• _WHAT YOU NEED TO DO_
The expected output is each line below containing "docs", copied in full.

• _DATA SHOWN_
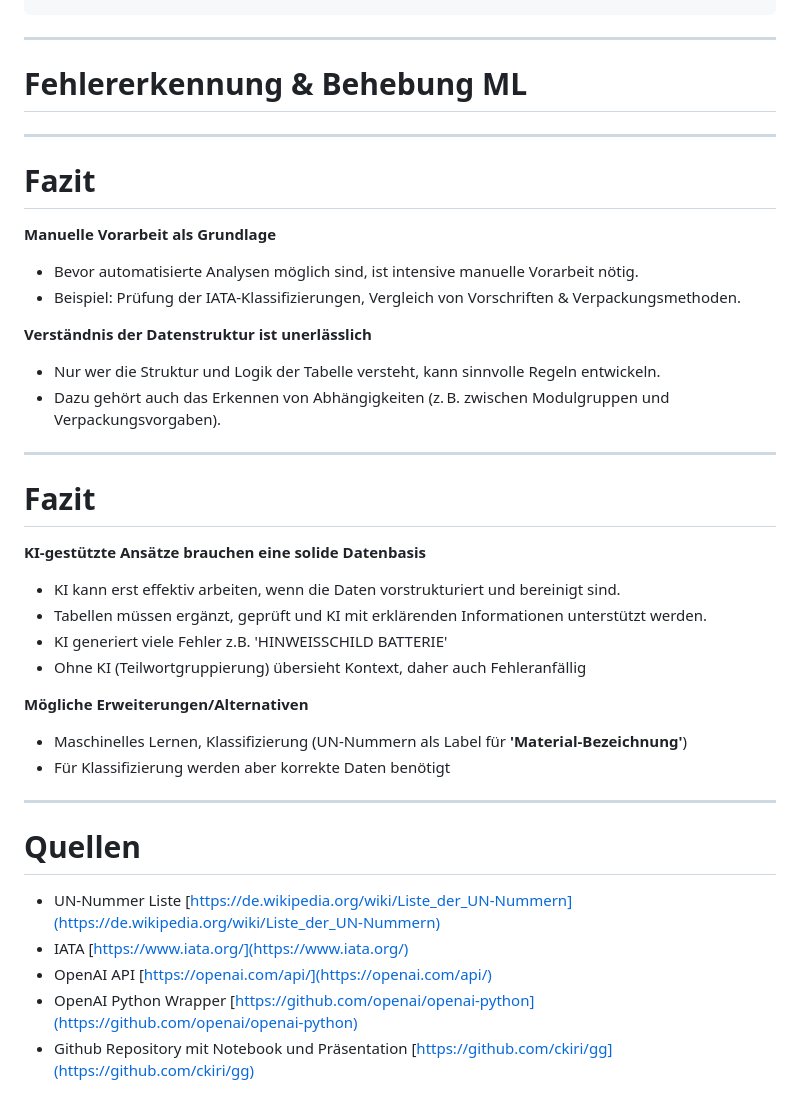
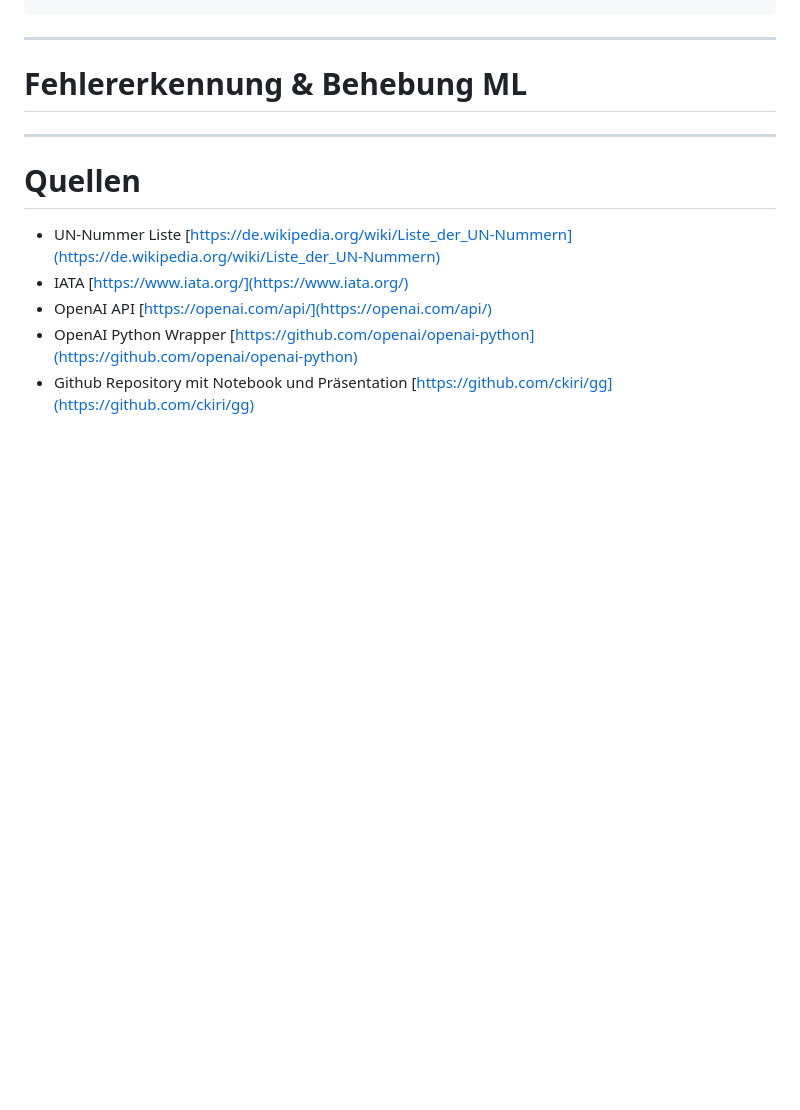
Before and after one commit to ckiri/gg, a Markdown page: docs/slides/slides.md, the part around the change. GitHub-like rendering; blank space fills up the shorter version.

Commit message:
Remove conclusion.

```diff
--- a/docs/slides/slides.md
+++ b/docs/slides/slides.md
@@ -509,40 +509,6 @@ Dominik
 
 ----
 
-# Fazit
-
-**Manuelle Vorarbeit als Grundlage**
-- Bevor automatisierte Analysen möglich sind, ist intensive manuelle Vorarbeit nötig.
-- Beispiel: Prüfung der IATA-Klassifizierungen, Vergleich von Vorschriften & Verpackungsmethoden.
-
-**Verständnis der Datenstruktur ist unerlässlich**
-- Nur wer die Struktur und Logik der Tabelle versteht, kann sinnvolle Regeln entwickeln.
-- Dazu gehört auch das Erkennen von Abhängigkeiten (z. B. zwischen Modulgruppen und Verpackungsvorgaben).
-
-<!--
-Berkan/Dominik
--->
-
-----
-
-# Fazit
-
-**KI-gestützte Ansätze brauchen eine solide Datenbasis**
-- KI kann erst effektiv arbeiten, wenn die Daten vorstrukturiert und bereinigt sind.
-- Tabellen müssen ergänzt, geprüft und KI mit erklärenden Informationen unterstützt werden.
-- KI generiert viele Fehler z.B. 'HINWEISSCHILD BATTERIE'
-- Ohne KI (Teilwortgruppierung) übersieht Kontext, daher auch Fehleranfällig
-
-**Mögliche Erweiterungen/Alternativen**
-- Maschinelles Lernen, Klassifizierung (UN-Nummern als Label für **'Material-Bezeichnung'**)
-- Für Klassifizierung werden aber korrekte Daten benötigt
-
-<!--
-Berkan/Dominik
--->
-
-----
-
 # Quellen
 
 - UN-Nummer Liste [https://de.wikipedia.org/wiki/Liste_der_UN-Nummern](https://de.wikipedia.org/wiki/Liste_der_UN-Nummern)
```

• _ANSWER BELOW_
Before and after one commit to ckiri/gg, a Markdown page: docs/slides/slides.md, the part around the change. GitHub-like rendering; blank space fills up the shorter version.
--- a/docs/slides/slides.md
+++ b/docs/slides/slides.md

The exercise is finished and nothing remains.